Until the haze surrounding legalities of a voter-approved marijuana initiative clears, the city of Spokane Valley will continue to walk the middle ground on the issue for the time being.
At Tuesday’s regular meeting of the City Council, Erik Lamb, deputy city attorney, briefed the council regarding the current status of Initiative 502, which legalized the recreational use – to a certain extent, anyway – in Washington state. While voters passed the initiative last November, I-502 still contradicts federal laws that criminalize pot use and possession.
Until state and federal lawmakers clarify matters, this puts cities like Spokane Valley in a bit of a quandary.
“This presents a thorny issue, whether federal law preempts state law,” Lamb told the council.
Across Washington, municipal and county governments have all been faced with the same issue: Where to locate businesses looking to sell marijuana and its associated paraphernalia. By December of this year, the state needs to have rules adopted governing the growing and selling off pot, and licenses need to be issued at that time.

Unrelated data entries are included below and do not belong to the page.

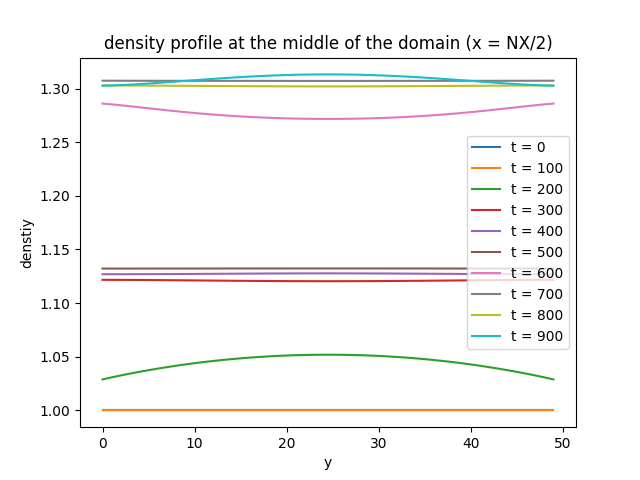
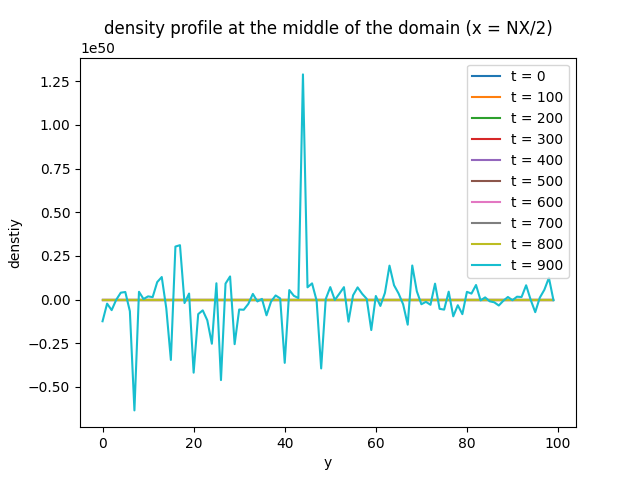
modify poiseuille

diff --git a/hpc_fluid_dynamics/lbm_class.py b/hpc_fluid_dynamics/lbm_class.py
@@ -259,20 +259,24 @@ class LBM:
                     pdf_9xy[oi[1], :, -1] = pdf_9xy[oi[0], :, -1]
 
             # pressure conditions of left and right walls
-            if self.is_boundary["left"]:
-                density_in_x_y = np.ones((self.NX, self.NY))*self.density_in
-                u1_x_y_2 = np.repeat(local_avg_velocity_xy2[1,:,:][None, :], self.NX, axis=0)
-                eq_pdf_u1 = calc_equilibrium_pdf(density_out_x_y, u1_x_y_2)[:, 1, :]  
-                self.fill1 = eq_pdf_uN + (pdf_9xy[:, -2, :] - equilibrium_pdf_9xy[:, -2, :])
-                # pressure conditions of left and right walls
-                pdf_9xy[[1, 5, 8],0,:] = self.fill1[[1, 5, 8]]
+            if self.is_boundary["left"] or self.is_boundary["right"]:
+                    density_in_x_y = np.ones((self.NX, self.NY))*self.density_in
+                    density_out_x_y = np.ones((self.NX, self.NY))*self.density_out
 
-            if self.is_boundary["right"]:
-                density_out_x_y = np.ones((self.NX, self.NY))*self.density_out
-                uN_x_y_2 = np.repeat(local_avg_velocity_xy2[-2,:,:][None, :], self.NX, axis=0)
-                eq_pdf_uN = calc_equilibrium_pdf(density_in_x_y, uN_x_y_2)[:, -2, :]
-                self.fill2 = eq_pdf_u1 + (pdf_9xy[:, 1, :] - equilibrium_pdf_9xy[:, 1, :])
-                pdf_9xy[[1, 5, 8],-1,:] = self.fill2[[1, 5, 8]]
+                    u1_x_y_2 = np.repeat(local_avg_velocity_xy2[1,:,:][None, :], self.NX, axis=0)
+                    uN_x_y_2 = np.repeat(local_avg_velocity_xy2[-2,:,:][None, :], self.NX, axis=0)
+
+                    eq_pdf_u1 = calc_equilibrium_pdf(density_out_x_y, u1_x_y_2)[:, 1, :]
+                    eq_pdf_uN = calc_equilibrium_pdf(density_in_x_y, uN_x_y_2)[:, -2, :]
+                    
+                    self.fill1 = eq_pdf_uN + (pdf_9xy[:, -2, :] - equilibrium_pdf_9xy[:, -2, :]) # x N
+                    self.fill2 = eq_pdf_u1 + (pdf_9xy[:, 1, :] - equilibrium_pdf_9xy[:, 1, :]) # x 1
+
+                    # pressure conditions of left and right walls
+                    if self.is_boundary["left"]:
+                        pdf_9xy[[1, 5, 8],0,:] = self.fill1[[1, 5, 8]]
+                    if self.is_boundary["right"]:
+                        pdf_9xy[[1, 5, 8],-1,:] = self.fill2[[1, 5, 8]]
 
         return pdf_9xy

Like liquor licenses in the past, cities can object to marijuana licenses being issued. The state expects to start issuing license later this summer.
“We don’t know how many (requests for licenses) there will be,” Lamb said.
Some jurisdictions – like the city of Spokane – have imposed six-month moratoriums on issuing such licenses in order to kick the can down the curb in order to give officials more time to study the issue and its ramifications. However, Lamb said that’s merely delaying the inevitable as moratoriums can’t last indefinitely. The city of Cheney, for example, recently rescinded its own six-month moratorium.
I-502 is specific in its language that a 1,000-square-foot buffer zone around “sensitive uses” like schools, churches, daycare centers, parks, pools and recreation centers is a necessary separation from locales selling marijuana. While city staffers have identified those areas, Lamb said there is some question on what the definitions of those places are. Is the Centennial Trail a park? Is Oz Fitness a recreation center? Some clarification from state officials is hoped for, Lamb said.
With state excise taxes on pot sales, processing and growing (25 percent each) going to a dedicated “marijuana fund” to be used for state general fund and drug-education purposes, only B&O taxes on production and local retail sales taxes will go to local jurisdictions.
Then, there’s the issue of medical marijuana, which was unaffected by I-502’s passage. Lamb said the city takes a “middle path” by issuing business licenses under state law, which legitimizes Spokane Valley’s recognition of the spirit of the law. However, the city also provides a disclaimer that it “makes no statement” on the legality of medical marijuana.
Until the state gets to the point where it starts issuing business licenses, questions will remain.
“In all, I don’t think we need to do anything right now,” Lamb said.
In other news, the council affirmed Mayor Tom Towey’s choice to appoint land surveyor Michael Phillips to the city Planning Commission, filling the vacancy created when former member Rod Higgins was appointed last month to the City Council. Phillips has lived in Spokane Valley for 36 years and is a graduate of Central Valley High School.
The only other applicant to the Planning Commission was sam Wood, a real estate appraiser.